* Your task *
Scan the entries and copy each line where the word "left" is present.
────────────────────
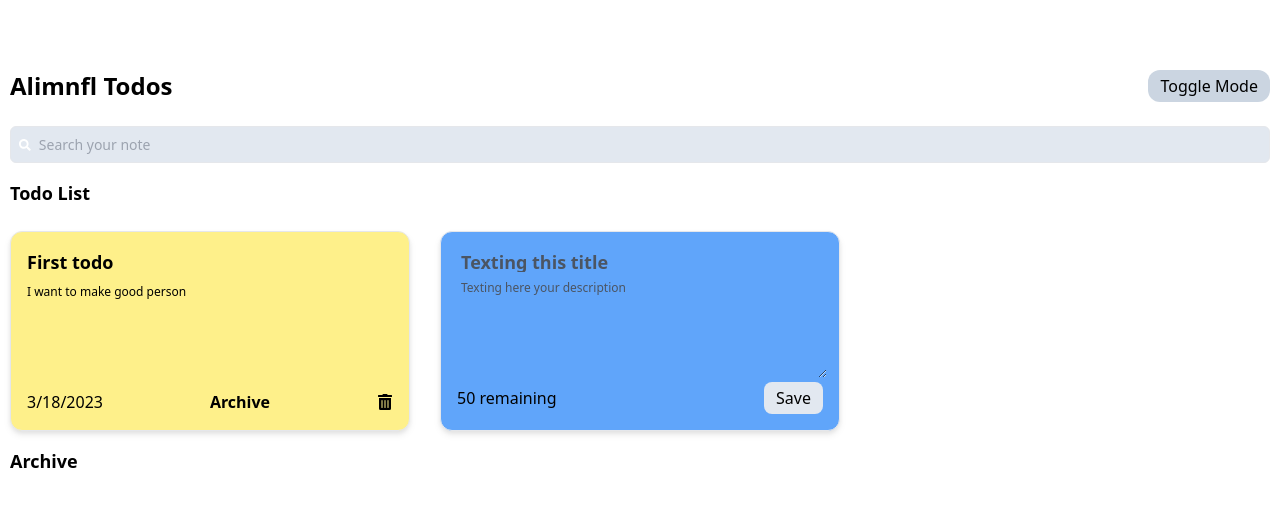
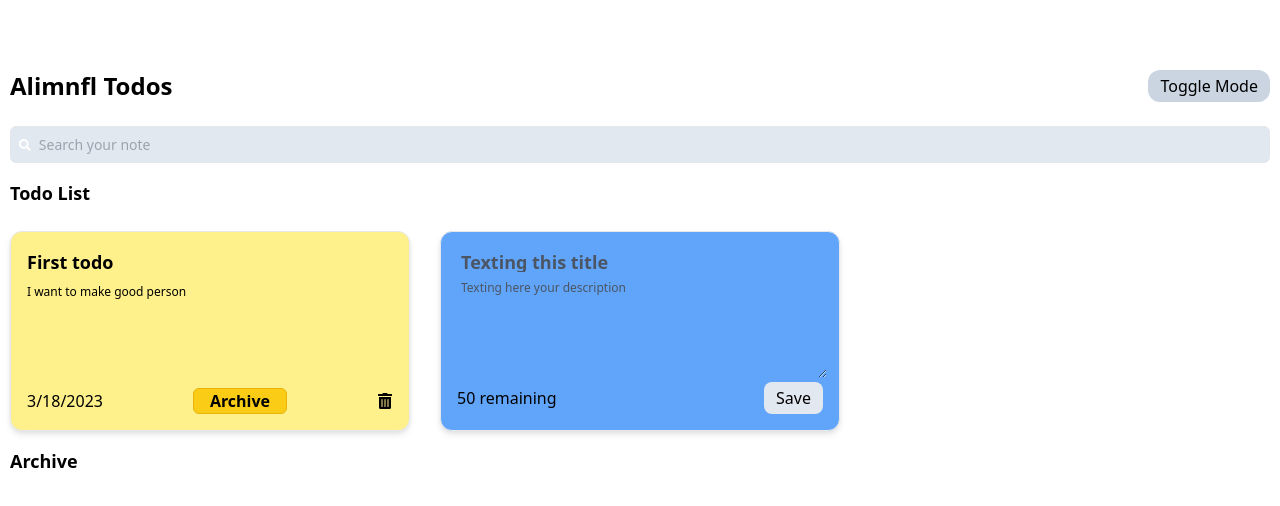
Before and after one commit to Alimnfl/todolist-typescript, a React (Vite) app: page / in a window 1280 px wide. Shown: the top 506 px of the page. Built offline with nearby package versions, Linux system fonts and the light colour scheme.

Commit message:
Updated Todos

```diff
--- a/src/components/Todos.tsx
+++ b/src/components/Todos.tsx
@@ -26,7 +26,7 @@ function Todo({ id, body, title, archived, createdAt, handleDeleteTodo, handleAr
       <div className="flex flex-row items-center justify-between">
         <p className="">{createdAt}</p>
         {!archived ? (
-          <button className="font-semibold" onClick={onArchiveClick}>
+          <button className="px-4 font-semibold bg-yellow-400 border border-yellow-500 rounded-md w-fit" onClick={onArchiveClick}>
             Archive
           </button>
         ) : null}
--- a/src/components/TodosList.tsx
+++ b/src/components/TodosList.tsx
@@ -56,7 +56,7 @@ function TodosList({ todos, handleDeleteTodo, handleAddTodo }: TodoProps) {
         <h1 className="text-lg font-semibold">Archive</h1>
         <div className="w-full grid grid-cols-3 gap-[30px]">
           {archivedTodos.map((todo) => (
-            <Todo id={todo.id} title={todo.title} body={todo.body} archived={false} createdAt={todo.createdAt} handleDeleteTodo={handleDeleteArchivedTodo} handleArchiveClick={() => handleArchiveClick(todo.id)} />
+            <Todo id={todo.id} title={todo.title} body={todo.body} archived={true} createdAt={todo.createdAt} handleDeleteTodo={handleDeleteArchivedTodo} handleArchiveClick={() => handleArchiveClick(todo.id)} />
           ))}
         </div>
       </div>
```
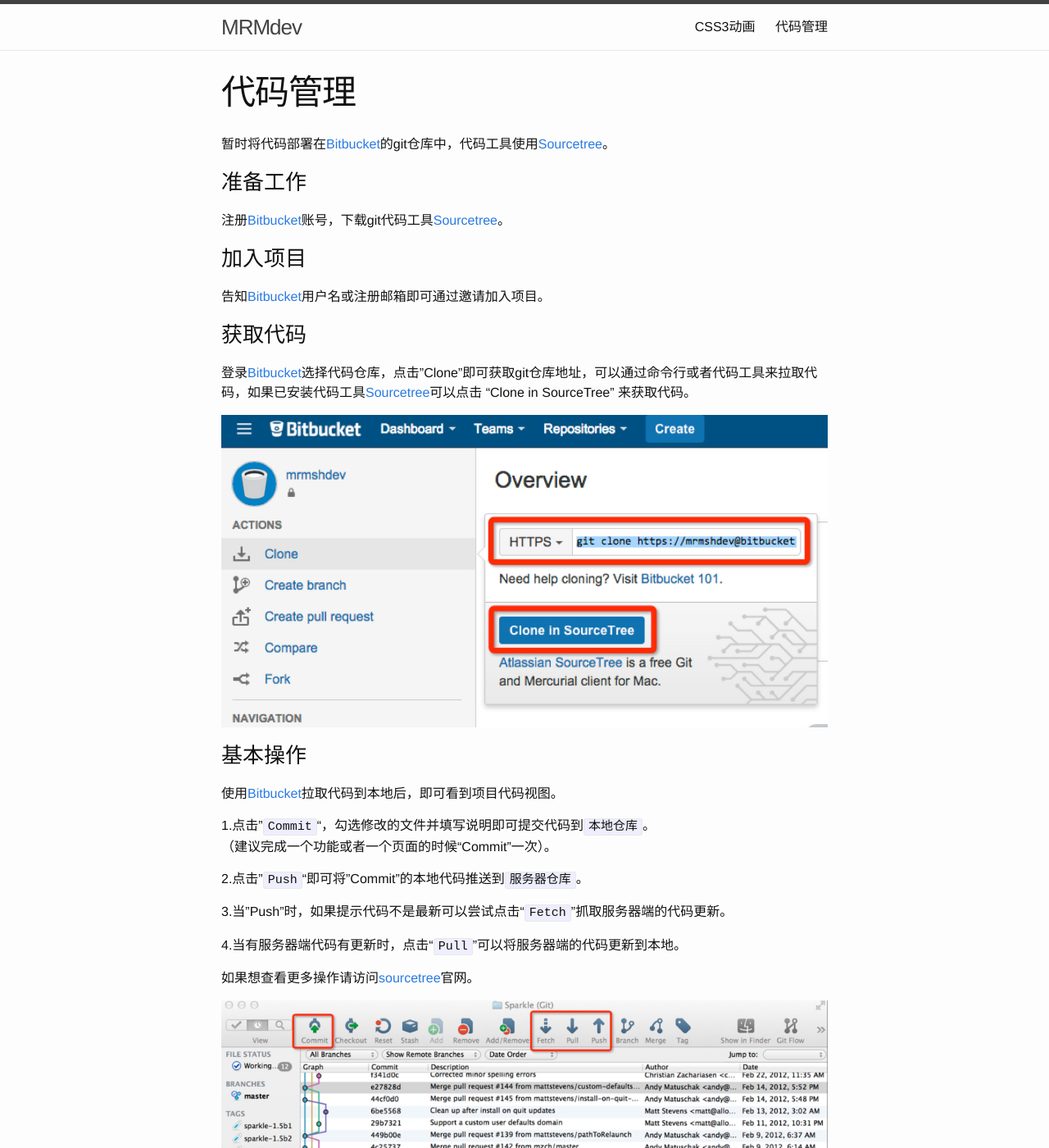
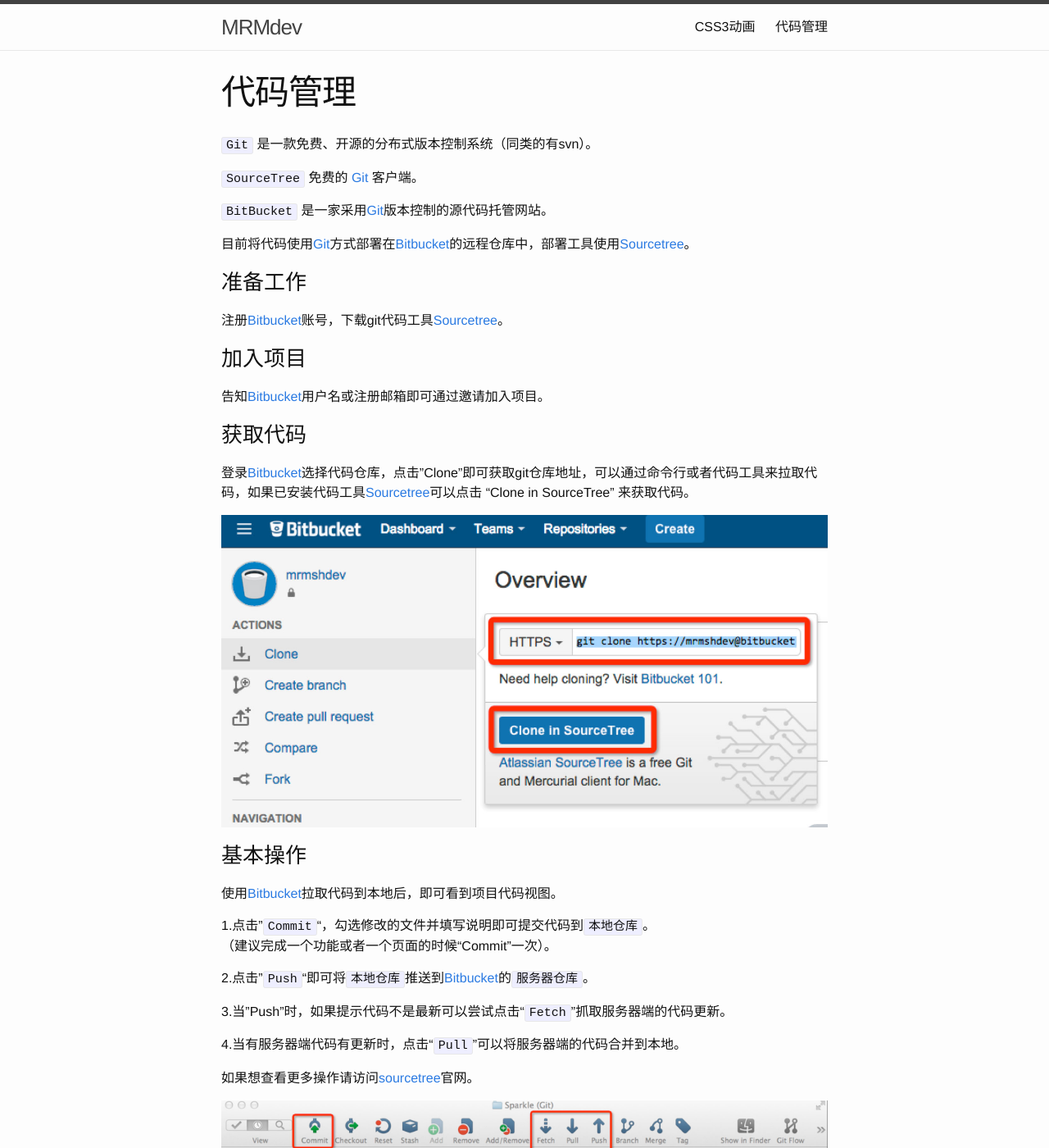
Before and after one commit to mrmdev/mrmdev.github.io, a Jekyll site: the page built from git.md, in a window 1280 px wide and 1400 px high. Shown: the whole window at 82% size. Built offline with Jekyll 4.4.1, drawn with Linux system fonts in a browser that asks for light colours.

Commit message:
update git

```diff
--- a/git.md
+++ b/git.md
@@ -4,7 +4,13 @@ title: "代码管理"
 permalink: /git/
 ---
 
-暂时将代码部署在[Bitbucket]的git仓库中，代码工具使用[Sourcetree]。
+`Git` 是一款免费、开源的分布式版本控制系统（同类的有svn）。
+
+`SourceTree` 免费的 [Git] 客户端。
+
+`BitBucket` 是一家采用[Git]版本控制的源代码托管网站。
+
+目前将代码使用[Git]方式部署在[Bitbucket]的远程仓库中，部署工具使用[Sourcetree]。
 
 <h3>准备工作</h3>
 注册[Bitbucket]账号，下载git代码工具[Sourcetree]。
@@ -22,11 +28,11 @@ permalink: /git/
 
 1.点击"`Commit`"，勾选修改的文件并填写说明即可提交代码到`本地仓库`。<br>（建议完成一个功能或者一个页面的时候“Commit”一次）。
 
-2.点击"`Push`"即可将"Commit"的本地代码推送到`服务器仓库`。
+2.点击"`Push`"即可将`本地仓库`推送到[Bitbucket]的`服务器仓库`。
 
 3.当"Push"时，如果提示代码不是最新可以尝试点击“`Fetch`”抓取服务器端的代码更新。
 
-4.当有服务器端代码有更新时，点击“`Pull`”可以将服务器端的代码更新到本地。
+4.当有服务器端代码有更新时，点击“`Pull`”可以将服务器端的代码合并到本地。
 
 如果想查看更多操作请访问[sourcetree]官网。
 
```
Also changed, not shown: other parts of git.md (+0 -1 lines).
────────────────────
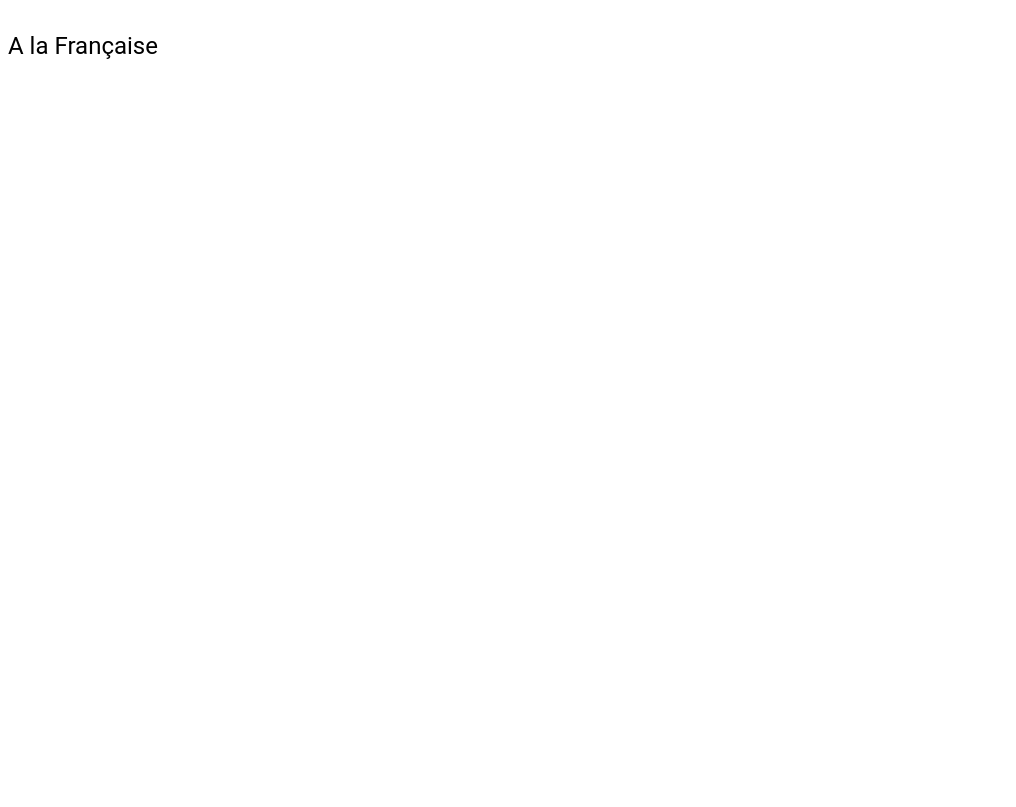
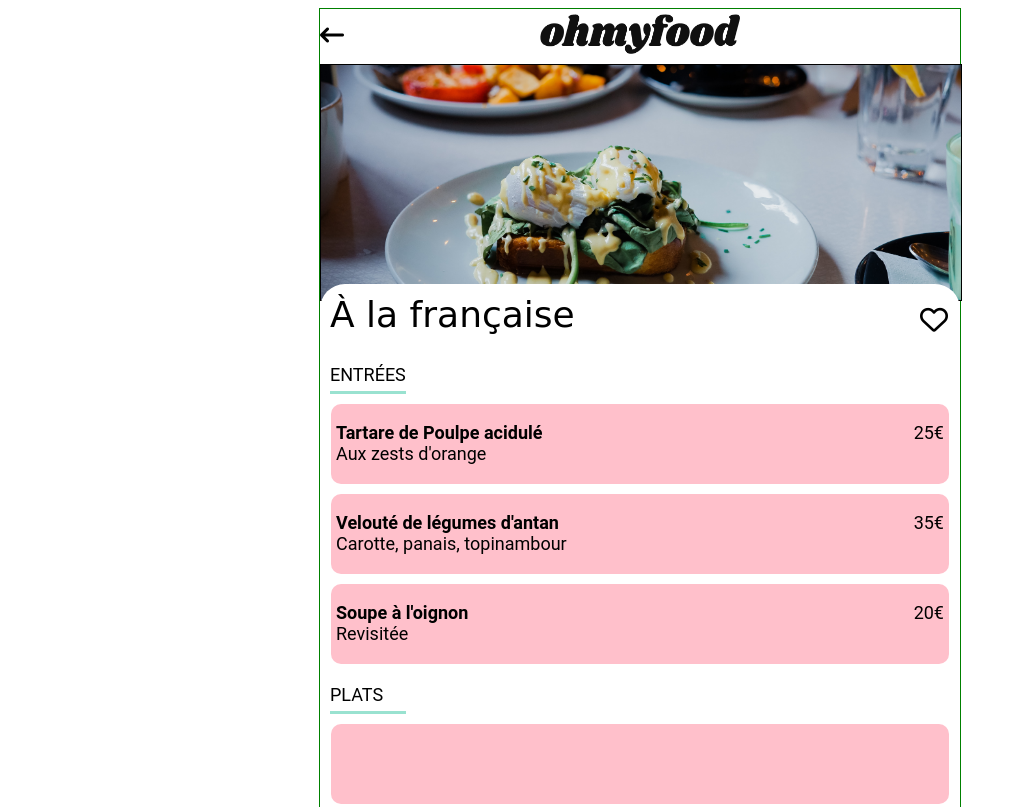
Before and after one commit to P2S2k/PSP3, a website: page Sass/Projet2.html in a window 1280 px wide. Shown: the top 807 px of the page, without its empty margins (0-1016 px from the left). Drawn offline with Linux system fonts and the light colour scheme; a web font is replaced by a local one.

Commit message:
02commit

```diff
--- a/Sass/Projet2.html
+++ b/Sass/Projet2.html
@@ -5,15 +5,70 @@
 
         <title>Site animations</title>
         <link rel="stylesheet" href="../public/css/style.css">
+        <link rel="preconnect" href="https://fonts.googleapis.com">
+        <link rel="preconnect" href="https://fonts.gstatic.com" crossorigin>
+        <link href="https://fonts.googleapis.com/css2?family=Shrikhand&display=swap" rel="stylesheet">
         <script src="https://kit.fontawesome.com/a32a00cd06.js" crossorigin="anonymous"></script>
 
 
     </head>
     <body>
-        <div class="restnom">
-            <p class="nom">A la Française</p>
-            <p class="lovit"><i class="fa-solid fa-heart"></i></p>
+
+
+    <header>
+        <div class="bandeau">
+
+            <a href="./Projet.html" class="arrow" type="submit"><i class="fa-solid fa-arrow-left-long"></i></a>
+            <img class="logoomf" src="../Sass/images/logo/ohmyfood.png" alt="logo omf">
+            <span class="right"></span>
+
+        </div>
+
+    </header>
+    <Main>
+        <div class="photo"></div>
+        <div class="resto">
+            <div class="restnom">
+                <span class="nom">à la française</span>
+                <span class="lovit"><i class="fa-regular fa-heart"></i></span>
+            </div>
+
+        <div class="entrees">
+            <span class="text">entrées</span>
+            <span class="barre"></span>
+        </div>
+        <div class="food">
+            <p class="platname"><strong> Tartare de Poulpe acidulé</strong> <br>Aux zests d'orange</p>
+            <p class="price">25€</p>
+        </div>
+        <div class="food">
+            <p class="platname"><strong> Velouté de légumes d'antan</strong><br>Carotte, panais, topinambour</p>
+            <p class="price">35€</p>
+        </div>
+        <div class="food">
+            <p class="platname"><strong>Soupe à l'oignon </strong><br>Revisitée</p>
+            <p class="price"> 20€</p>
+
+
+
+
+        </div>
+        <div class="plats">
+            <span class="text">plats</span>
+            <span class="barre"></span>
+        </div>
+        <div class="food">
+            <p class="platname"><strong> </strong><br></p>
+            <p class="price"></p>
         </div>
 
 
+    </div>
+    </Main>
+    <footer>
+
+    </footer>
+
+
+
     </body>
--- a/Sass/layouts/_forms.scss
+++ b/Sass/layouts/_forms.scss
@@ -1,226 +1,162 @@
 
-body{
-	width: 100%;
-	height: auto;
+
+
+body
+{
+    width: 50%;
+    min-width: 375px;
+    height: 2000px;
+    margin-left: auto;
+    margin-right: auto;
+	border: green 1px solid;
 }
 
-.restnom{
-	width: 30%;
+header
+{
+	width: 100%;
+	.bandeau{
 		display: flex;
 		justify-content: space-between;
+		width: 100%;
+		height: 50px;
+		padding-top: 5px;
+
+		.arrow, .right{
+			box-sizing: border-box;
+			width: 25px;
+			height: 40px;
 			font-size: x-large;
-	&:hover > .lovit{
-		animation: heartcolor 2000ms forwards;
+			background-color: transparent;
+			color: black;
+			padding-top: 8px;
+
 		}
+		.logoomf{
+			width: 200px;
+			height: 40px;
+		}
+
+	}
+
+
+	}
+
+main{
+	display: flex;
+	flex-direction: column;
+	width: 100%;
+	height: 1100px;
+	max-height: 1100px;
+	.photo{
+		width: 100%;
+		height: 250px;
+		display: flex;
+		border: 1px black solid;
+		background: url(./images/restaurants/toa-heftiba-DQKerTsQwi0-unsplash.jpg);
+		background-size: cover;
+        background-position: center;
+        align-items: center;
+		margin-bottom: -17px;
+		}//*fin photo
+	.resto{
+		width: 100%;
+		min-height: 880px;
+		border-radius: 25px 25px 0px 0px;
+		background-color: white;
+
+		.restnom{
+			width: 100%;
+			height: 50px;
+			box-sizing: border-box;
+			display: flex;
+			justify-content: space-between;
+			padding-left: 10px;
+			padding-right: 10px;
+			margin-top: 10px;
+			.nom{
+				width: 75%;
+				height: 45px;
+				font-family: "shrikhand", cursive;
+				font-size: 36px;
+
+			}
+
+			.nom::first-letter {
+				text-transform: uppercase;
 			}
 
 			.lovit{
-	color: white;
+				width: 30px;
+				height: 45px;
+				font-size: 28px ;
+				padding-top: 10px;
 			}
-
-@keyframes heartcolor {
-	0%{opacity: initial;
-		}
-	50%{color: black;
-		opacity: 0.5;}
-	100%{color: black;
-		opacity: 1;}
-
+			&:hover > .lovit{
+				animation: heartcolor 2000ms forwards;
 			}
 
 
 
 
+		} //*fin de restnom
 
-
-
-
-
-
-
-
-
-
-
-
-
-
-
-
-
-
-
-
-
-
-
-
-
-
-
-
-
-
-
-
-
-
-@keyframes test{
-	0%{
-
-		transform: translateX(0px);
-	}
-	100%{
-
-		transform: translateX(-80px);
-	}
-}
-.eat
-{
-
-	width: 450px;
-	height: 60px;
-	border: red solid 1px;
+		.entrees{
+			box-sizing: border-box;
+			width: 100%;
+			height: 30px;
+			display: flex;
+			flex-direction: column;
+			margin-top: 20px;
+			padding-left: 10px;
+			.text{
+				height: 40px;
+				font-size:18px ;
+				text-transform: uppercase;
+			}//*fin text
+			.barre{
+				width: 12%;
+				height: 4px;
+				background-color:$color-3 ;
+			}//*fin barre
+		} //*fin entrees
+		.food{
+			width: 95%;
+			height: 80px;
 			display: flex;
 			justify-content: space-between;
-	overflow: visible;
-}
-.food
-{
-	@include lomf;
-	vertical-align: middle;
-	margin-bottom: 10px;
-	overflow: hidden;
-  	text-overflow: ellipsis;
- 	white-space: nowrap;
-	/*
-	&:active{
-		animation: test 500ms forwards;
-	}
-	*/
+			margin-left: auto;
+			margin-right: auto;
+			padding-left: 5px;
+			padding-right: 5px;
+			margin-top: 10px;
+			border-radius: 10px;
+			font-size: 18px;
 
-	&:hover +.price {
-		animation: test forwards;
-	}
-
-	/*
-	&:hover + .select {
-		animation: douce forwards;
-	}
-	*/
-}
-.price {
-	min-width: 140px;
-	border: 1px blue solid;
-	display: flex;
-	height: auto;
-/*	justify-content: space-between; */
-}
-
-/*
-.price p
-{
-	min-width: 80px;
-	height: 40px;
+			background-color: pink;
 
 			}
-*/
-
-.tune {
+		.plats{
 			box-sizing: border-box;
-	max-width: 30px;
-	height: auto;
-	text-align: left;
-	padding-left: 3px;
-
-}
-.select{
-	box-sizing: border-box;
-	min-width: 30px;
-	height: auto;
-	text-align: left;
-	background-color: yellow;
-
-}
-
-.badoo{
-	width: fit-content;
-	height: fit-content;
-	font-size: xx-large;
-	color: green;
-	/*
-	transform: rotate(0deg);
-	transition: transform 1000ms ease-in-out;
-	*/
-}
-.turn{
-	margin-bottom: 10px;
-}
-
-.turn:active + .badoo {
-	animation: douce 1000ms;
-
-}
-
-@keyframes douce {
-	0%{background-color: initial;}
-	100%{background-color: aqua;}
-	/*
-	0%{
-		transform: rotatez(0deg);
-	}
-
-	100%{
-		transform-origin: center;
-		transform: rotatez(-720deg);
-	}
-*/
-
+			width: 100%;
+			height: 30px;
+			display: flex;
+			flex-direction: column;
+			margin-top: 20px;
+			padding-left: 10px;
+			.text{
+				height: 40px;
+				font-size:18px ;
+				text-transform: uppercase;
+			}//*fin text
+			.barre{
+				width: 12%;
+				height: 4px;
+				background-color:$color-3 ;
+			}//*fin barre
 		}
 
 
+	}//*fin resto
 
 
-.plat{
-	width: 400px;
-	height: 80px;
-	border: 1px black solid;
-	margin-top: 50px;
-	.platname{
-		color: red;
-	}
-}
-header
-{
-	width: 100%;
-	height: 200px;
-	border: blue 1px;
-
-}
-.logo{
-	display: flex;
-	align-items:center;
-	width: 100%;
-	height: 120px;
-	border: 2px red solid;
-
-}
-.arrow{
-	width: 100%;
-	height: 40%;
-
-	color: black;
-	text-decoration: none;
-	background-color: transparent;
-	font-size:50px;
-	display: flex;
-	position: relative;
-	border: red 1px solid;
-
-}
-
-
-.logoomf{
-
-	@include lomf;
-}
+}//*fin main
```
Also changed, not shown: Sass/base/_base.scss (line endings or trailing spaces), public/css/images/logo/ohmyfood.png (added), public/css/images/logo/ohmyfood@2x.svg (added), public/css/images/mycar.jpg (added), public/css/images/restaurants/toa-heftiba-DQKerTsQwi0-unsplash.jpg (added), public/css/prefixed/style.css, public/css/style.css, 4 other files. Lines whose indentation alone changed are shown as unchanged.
────────────────────
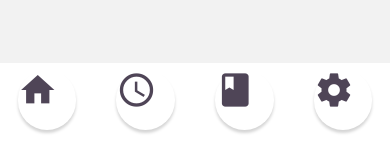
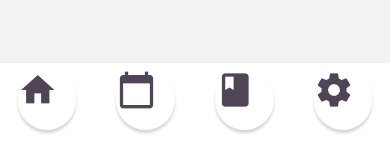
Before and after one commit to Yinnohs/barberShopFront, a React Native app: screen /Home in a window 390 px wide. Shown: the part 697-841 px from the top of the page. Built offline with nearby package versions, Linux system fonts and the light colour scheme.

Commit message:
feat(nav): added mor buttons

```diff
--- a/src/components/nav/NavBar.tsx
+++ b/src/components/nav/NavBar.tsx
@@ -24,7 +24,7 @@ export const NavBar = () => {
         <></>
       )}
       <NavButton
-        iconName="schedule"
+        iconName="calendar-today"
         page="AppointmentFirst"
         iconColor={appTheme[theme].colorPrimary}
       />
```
────────────────────
* Solved problem *
Before and after one commit to P2S2k/PSP3, a website: page Sass/Projet2.html in a window 1280 px wide. Shown: the top 807 px of the page, without its empty margins (0-1016 px from the left). Drawn offline with Linux system fonts and the light colour scheme; a web font is replaced by a local one.
+            <a href="./Projet.html" class="arrow" type="submit"><i class="fa-solid fa-arrow-left-long"></i></a>
+    margin-left: auto;
+			padding-left: 10px;
+			padding-left: 10px;
+			margin-left: auto;
+			padding-left: 5px;
-	text-align: left;
-	padding-left: 3px;
-	text-align: left;
+			padding-left: 10px;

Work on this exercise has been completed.